(RECORDS FOR THE TASK Opens)

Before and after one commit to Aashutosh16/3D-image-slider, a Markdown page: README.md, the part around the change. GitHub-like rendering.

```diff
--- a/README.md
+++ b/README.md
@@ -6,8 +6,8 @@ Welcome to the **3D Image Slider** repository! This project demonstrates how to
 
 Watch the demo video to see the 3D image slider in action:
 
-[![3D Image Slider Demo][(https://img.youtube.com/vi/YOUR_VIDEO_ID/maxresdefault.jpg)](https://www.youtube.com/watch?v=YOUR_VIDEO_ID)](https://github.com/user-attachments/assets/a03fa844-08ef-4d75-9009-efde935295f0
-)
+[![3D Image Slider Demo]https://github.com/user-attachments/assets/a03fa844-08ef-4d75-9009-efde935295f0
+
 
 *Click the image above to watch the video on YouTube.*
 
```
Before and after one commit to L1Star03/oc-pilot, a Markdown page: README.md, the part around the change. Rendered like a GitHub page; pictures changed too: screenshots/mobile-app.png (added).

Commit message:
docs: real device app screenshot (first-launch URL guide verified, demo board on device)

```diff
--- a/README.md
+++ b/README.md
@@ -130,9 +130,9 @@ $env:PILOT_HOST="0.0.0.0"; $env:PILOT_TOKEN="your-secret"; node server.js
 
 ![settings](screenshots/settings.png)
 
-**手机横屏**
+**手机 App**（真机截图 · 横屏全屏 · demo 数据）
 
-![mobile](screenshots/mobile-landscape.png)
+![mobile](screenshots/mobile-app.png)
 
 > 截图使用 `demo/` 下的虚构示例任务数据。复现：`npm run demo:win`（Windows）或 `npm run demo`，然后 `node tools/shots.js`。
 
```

(RECORDS FOR THE TASK Closes)

_YOUR TASK_: Search the records for the word "screenshots" and return every line that holds it.

_ANSWER SPACE_:
Before and after one commit to L1Star03/oc-pilot, a Markdown page: README.md, the part around the change. Rendered like a GitHub page; pictures changed too: screenshots/mobile-app.png (added).
 ![settings](screenshots/settings.png)
-![mobile](screenshots/mobile-landscape.png)
+![mobile](screenshots/mobile-app.png)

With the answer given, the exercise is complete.